The Continental Divide

Kootenay National Park Beckons!

Kootenay National Park Beckons!

Welcome to BC!

Welcome to BC!

Of course, there is no free lunch, did I say there was no lunch at all! An ascent of Sinclair Pass is required admission to Radium Hot Springs. It is a tough climb and it plays on your mind. There are no roadside signs to tell you how far you have to go. It just climbs and climbs. My lack of a proper lunch caught up with me and I had to stop to eat a snack 200 m from the lookout. You figure there I am done, climb over! Not so fast. There is still a climb to the true pass at Olive Lake. This part breaks many men and women.

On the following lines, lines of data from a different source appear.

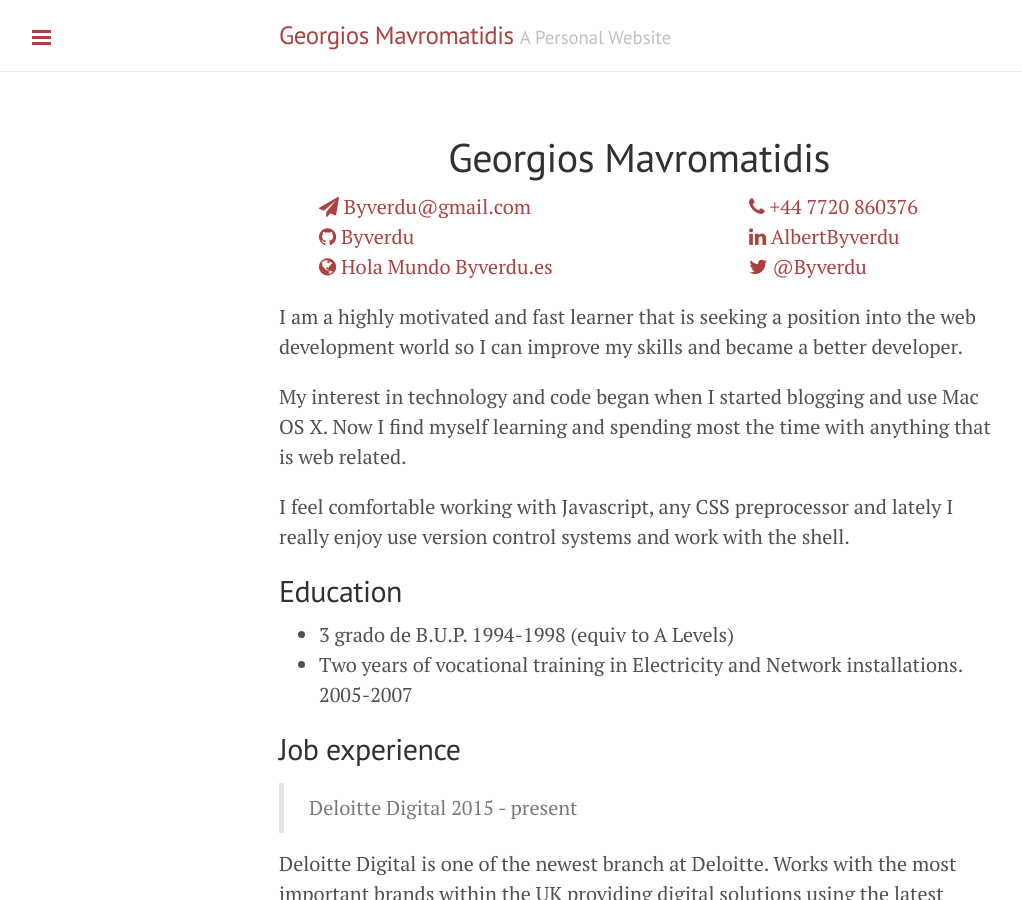
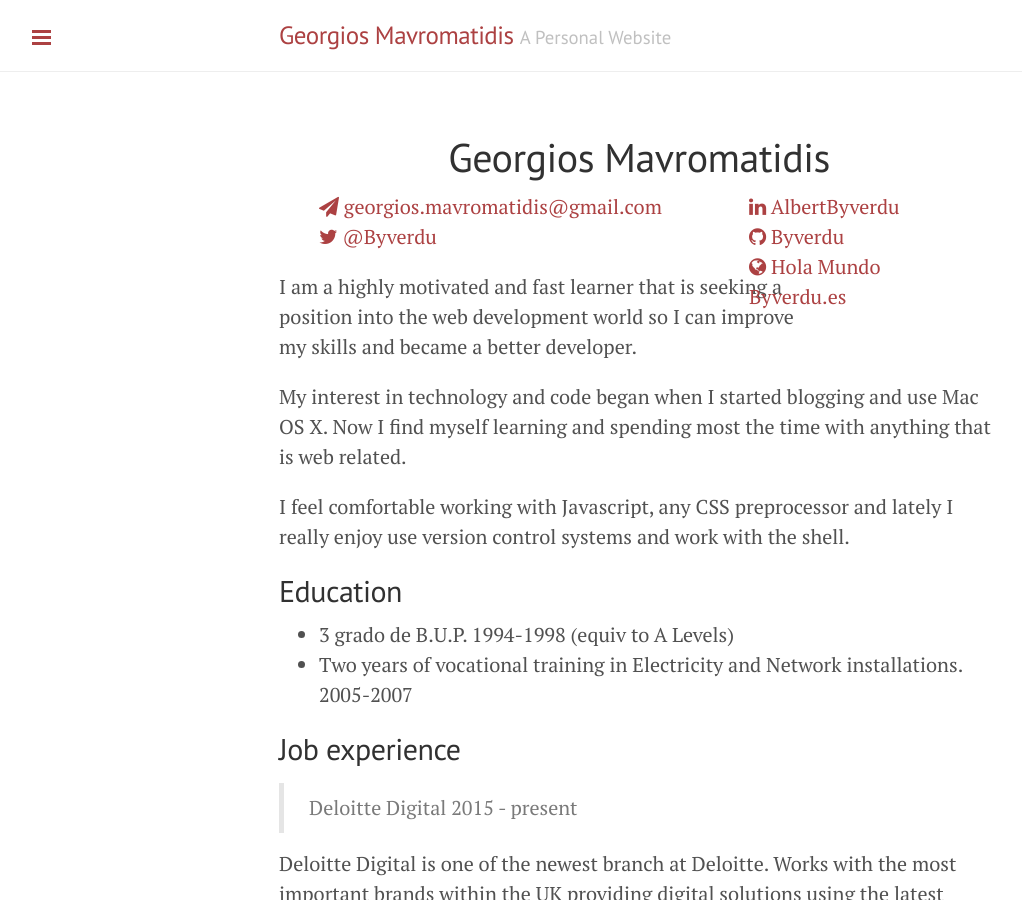
Before and after one commit to gmavrom33/gmavrom.github.io, a Jekyll site: the page built from cv/index.md, in a window 1280 px wide and 900 px high. Shown: the whole window, without its empty margins (1-1023 px from the left). Built offline with Jekyll 4.4.1, drawn with Linux system fonts in a browser that asks for light colours; nearby versions of some CDN libraries.

Commit message:
Update index.md

```diff
--- a/cv/index.md
+++ b/cv/index.md
@@ -12,9 +12,8 @@
 
 <div class="contact">
   <ul>
-		<li><a><i class="fa fa-phone"></i>  +44 7720 860376</a></li>
-		<li><a href="mailto:byverdu@gmail.com?subject=Say%20Hello%20to%20Albert"><i class="fa fa-send"></i>  Byverdu@gmail.com</a></li>
 		<li><a href="https://www.linkedin.com/in/albertbyverdu"><i class="fa fa-linkedin"></i> AlbertByverdu</a></li>
+		<li><a href="mailto:georgios.mavromatidis@gmail.com?subject=Say%20Hello%20to%20Albert"><i class="fa fa-send"></i>  georgios.mavromatidis@gmail.com</a></li>
 		<li><a href="https://github.com/byverdu"><i class="fa fa-github"></i>  Byverdu</a></li>
 		<li><a href="https://twitter.com/byverdu"><i class="fa fa-twitter"></i>  @Byverdu</a></li>
 		<li><a href="http://byverdu.es"><i class="fa fa-globe"></i>  Hola Mundo Byverdu.es</a></li>
```
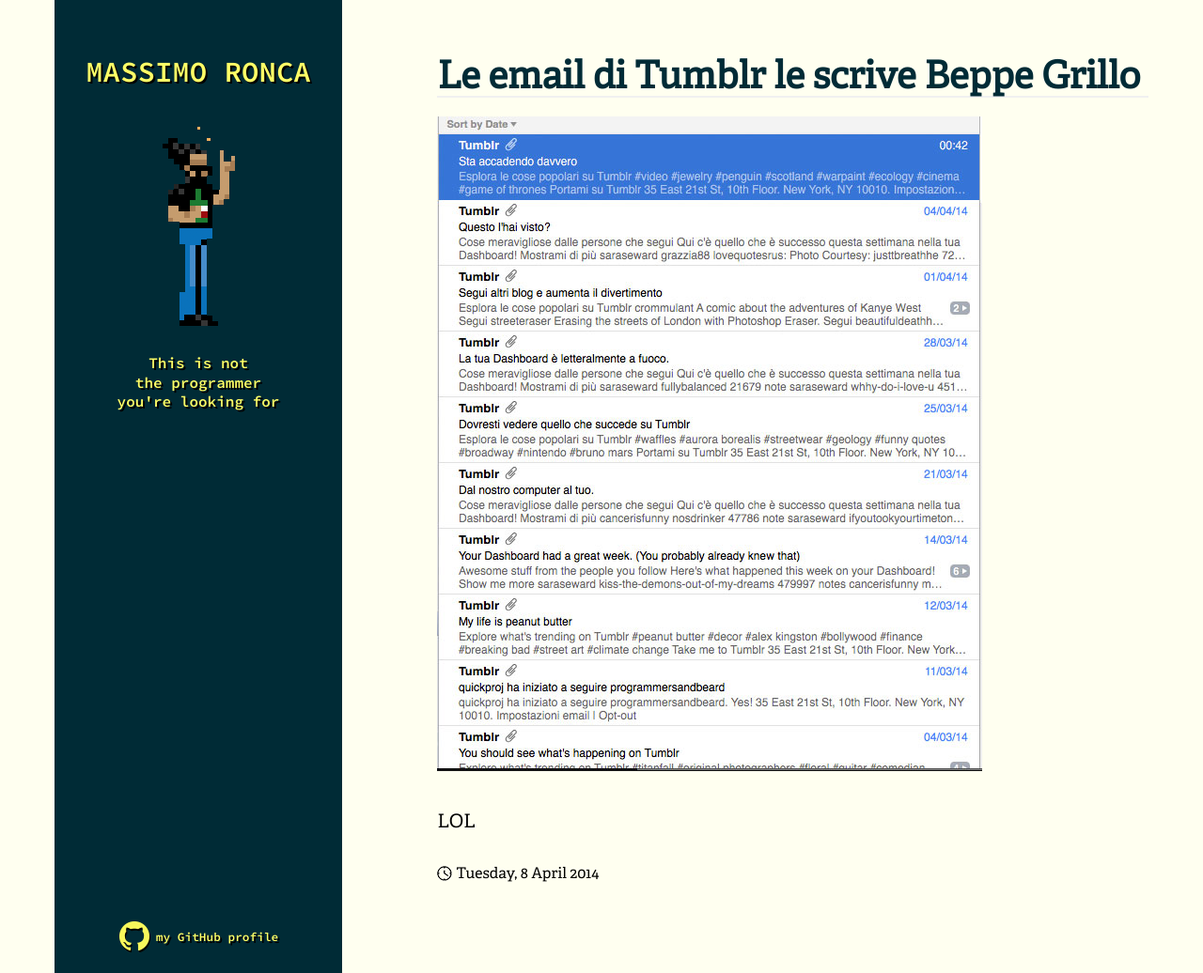
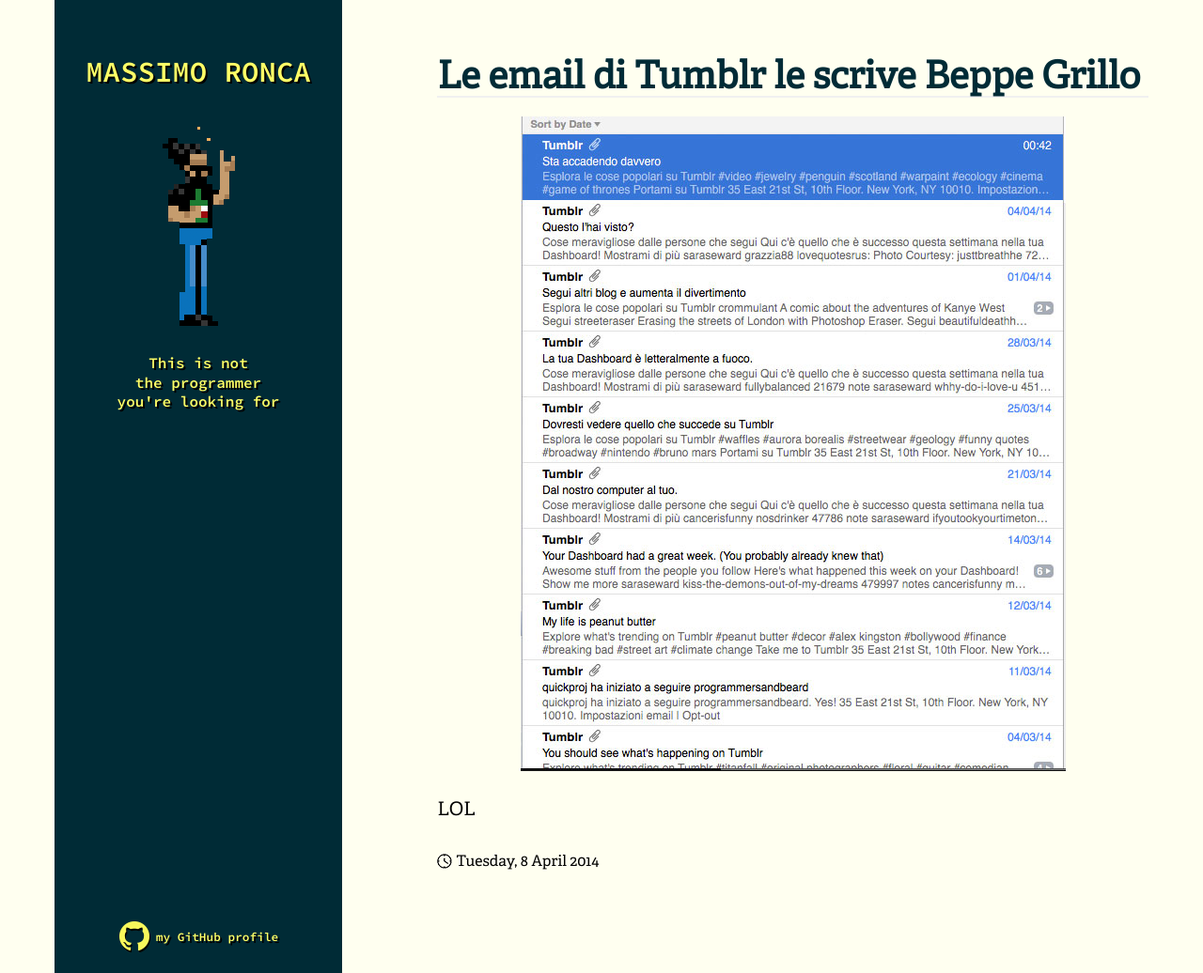
Before and after one commit to Laesod/massimoronca.it, a Jekyll site: the page built from _posts/2014-04-08-le-email-di-tumblr-le-scrive-beppe-grillo.md, in a window 1280 px wide and 1036 px high. Shown: the whole window at 94% size. Built offline with Jekyll 4.4.1, drawn with Linux system fonts in a browser that asks for light colours; Markdown is read by kramdown in place of the engine named in the settings.

Commit message:
center images in article body

```diff
--- a/assets/stylesheets/styles.css
+++ b/assets/stylesheets/styles.css
@@ -354,6 +354,11 @@
   transition: all 0.3s ease-in-out;
 }
 
+.post-content img {
+  display: block;
+  margin: auto;
+}
+
 .post-meta {
   background: url(../images/clock.png) top left no-repeat;
   padding-left: 20px;
```
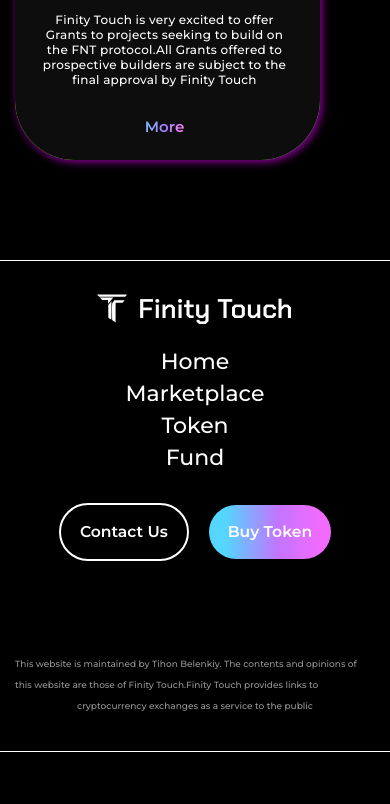
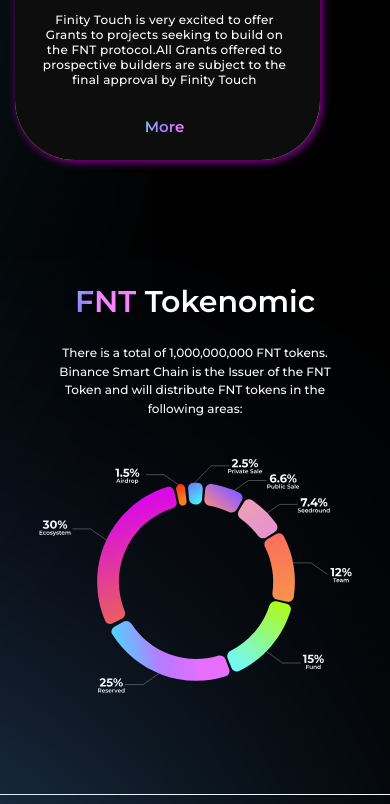
Before and after one commit to denyysdenyy/Finity-Touch, a website: page src/token.html in a window 390 px wide. Shown: the part 1076-1880 px from the top of the page. Before the commit the page ends 1828 px from the top, so only its background shows below. Drawn offline with nearby package versions, Linux system fonts and the light colour scheme; files that its build step writes are made by us from their sources; files whose address does not match are found by name.

Commit message:
token diagram done

```diff
--- a/gulp/version.json
+++ b/gulp/version.json
@@ -1,3 +1,3 @@
 {
-    "main": "20230405163519"
+    "main": "20230405204814"
 }
--- /dev/null
+++ b/src/html/Token/Token-diagram.html
@@ -0,0 +1,9 @@
+<section class="token-diagram">
+    <img class="token-diagram-bg-1" src="img/Token/Token-diagram/token-diagram-bg-1.svg" alt="bg">
+    <img class="token-diagram-bg-2" src="img/Token/Token-diagram/token-diagram-bg-2.svg" alt="bg">
+    <div class="token-diagram__container _container">
+        <h2 class="token-diagram-title"><span>FNT</span> Tokenomic</h2>
+        <p class="token-diagram-subtitle">There is a total of 1,000,000,000 FNT tokens. Binance Smart Chain is the Issuer of the FNT Token and will distribute FNT tokens in the following areas:</p>
+        <img src="img/Token/Token-diagram/token-diagram.svg" alt="diagrama" class="token-diagram-logo">
+    </div>
+</section>
--- /dev/null
+++ b/src/scss/Token/token-diagram.scss
@@ -0,0 +1,52 @@
+.token-diagram {
+    position: relative;
+    &-bg{
+        &-1,&-2{
+            position: absolute;
+        }
+        &-1{
+            right: 61%;
+            bottom: -6%;
+        }
+        &-2{
+            right: -35%;
+        }
+    }
+
+    &__container {
+        text-align: center;
+    }
+    &-title{
+        font-weight: 600;
+        font-size: 69px;
+        line-height: 84px;
+        @media(max-width:991px){
+            font-size: 30px;
+        }
+        span{
+            background: linear-gradient(117.47deg, #86AFFE 7.39%, #A57AFF 23.36%, #FB84FF 38.85%);
+            -webkit-background-clip: text;
+            -webkit-text-fill-color: transparent;
+            background-clip: text;
+            text-fill-color: transparent;
+        }
+    }
+    &-subtitle{
+        font-weight: 500;
+        font-size: 25px;
+        line-height: 155%;
+        margin-bottom: 66px;
+        @media(max-width:991px){
+            font-size: 12px;
+            max-width: 299px;
+            margin: 0 auto;
+            margin-bottom: 38px;
+
+        }
+    }
+    &-logo{
+        @media(max-width:991px){
+            max-width: 313px;
+        }
+    }
+}
--- a/src/scss/style.scss
+++ b/src/scss/style.scss
@@ -128,6 +128,8 @@
   // TOKEN
   @import "./Token/token-hero.scss";
   @import "./Token/token-cards.scss";
+  @import "./Token/token-diagram.scss";
+
 
 
 
--- a/src/token.html
+++ b/src/token.html
@@ -10,9 +10,7 @@
 			@@include('html/Token/Token-hero.html',{})
 			@@include('html/Token/Token-cards/cards.html',{})
 			@@include('html/Token/Token-cards/cards-mobile.html',{})
-
-
-
+			@@include('html/Token/Token-diagram.html',{})
 		</main>
 		@@include('html/footer.html',{})
 		</div>
```
Also changed, not shown: dist/css/style.css, dist/css/style.min.css, dist/img/Token/Token-diagram/token-diagram-bg-1.svg (added), dist/img/Token/Token-diagram/token-diagram-bg-2.svg (added), dist/img/Token/Token-diagram/token-diagram.svg (added), dist/token.html, src/img/Token/Token-diagram/token-diagram-bg-1.svg (added), src/img/Token/Token-diagram/token-diagram-bg-2.svg (added), src/img/Token/Token-diagram/token-diagram.svg (added).
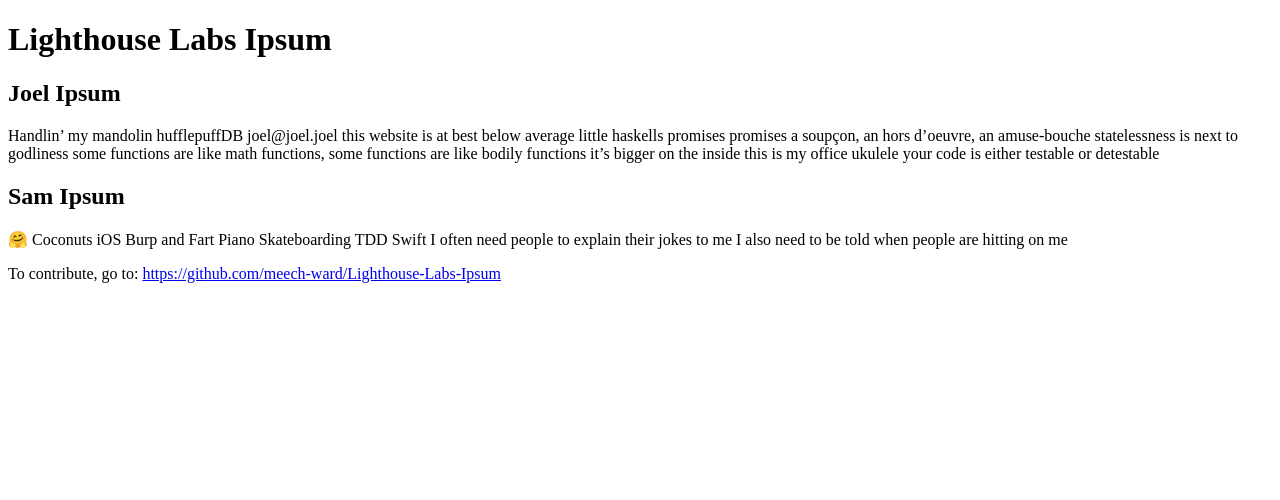
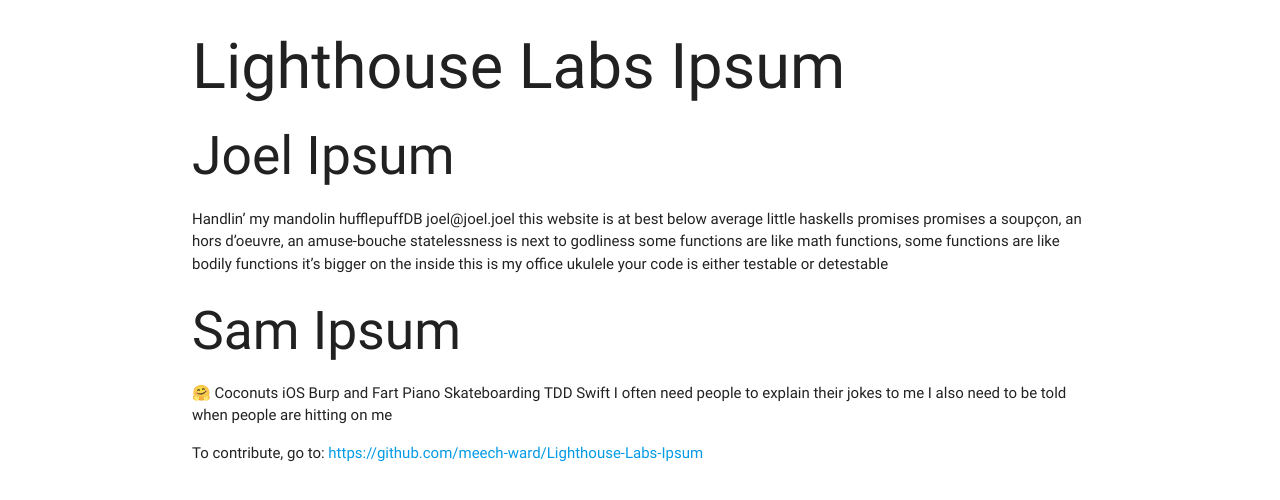
Before and after one commit to meech-ward/Lighthouse-Labs-Ipsum, a website: page public/index.html in a window 1280 px wide. Drawn offline with nearby package versions, Linux system fonts and the light colour scheme.

Commit message:
Add materialize css and some semantic tags

```diff
--- a/public/index.html
+++ b/public/index.html
@@ -4,23 +4,39 @@
   <meta charset="UTF-8">
   <meta name="viewport" content="width=device-width, initial-scale=1.0">
   <meta http-equiv="X-UA-Compatible" content="ie=edge">
+
+  <link rel="stylesheet" href="https://cdnjs.cloudflare.com/ajax/libs/materialize/0.100.1/css/materialize.min.css">
+
   <title>Lighthouse Labs Ipsum</title>
 </head>
   <body>
 
+    <header class="container">
       <h1>Lighthouse Labs Ipsum</h1>
+    </header>
 
+    <main class="container">
+      <section>
+
+        <article>
           <h2>Joel Ipsum</h2>
           <p>
             Handlin’ my mandolin hufflepuffDB joel@joel.joel this website is at best below average little haskells promises promises a soupçon, an hors d’oeuvre, an amuse-bouche statelessness is next to godliness some functions are like math functions, some functions are like bodily functions it’s bigger on the inside this is my office ukulele your code is either testable or detestable
           </p>
+        </article>
 
+        <article>
           <h2>Sam Ipsum</h2>
           <p>
             🤗 Coconuts iOS Burp and Fart Piano Skateboarding TDD Swift I often need people to explain their jokes to me I also need to be told when people are hitting on me
           </p>
+        </article>
 
+      </section>
+    </main>
+    <footer class="container">
       <p>To contribute, go to: <a href="https://github.com/meech-ward/Lighthouse-Labs-Ipsum">https://github.com/meech-ward/Lighthouse-Labs-Ipsum</a></p>
+    </footer>
 
   </body>
 </html>
```
Lines whose indentation alone changed are shown as unchanged.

The view from Sinclair Pass Overlook #1

The view from Sinclair Pass Overlook #1

The view from Sinclair Pass Overlook #2

The view from Sinclair Pass Overlook #2

The view from Sinclair Pass Overlook #3 Art Filter

The view from Sinclair Pass Overlook #3 Art Filter

The view from Sinclair Pass Overlook #4 Art Filter

The view from Sinclair Pass Overlook #4 Art Filter

The view from Sinclair Pass Overlook #5 Art Filter

The view from Sinclair Pass Overlook #5 Art Filter

What follows next can best be described as a roller coaster ride down. 10 km of pure adrenaline rush if you do not apply the brakes. You get to Radium Hot Springs in a flash. I stopped in to ravage another cone but to my dismay the shop closed 30 minutes before my arrival! I had a back up plan, I always have a backup plan. At the junction in Radium is a gas station with ice cream. I had my ice cream! Funny, what little rewards you come up with as you climb.

Radium Hot Springs

Radium Hot Springs

I planted myself at the most beautiful campground for the night. The Canyon RV Park. I know a RV Park! It was so quiet and the grounds so lovely with trees in full fall colours including red! The campsite is also on grass!! Only those who have slept on gravel pads know what I am referring to. It is here that I am writing this blog post as a orange red sunset blossoms before me and four deer quietly eat grass in front of me. Not all is bliss. Apparently a black bear is in the vicinity. Here’s hoping he keeps his distance!

Guests at the Radium Canyon Campground!

Guests at the Radium Canyon Campground!

I am so glad I chose the Golden Triangle 3.0. These older legs still have some oomph and I am sure the lack of hair makes me more aerodynamic!

By the way, today was 109 km and about 7 hours in the saddle. About 3100 kcal were consumed. Now I know why I missed that lunch so much!

Until tomorrow, 103 km to Golden B.C..

Tag Cloud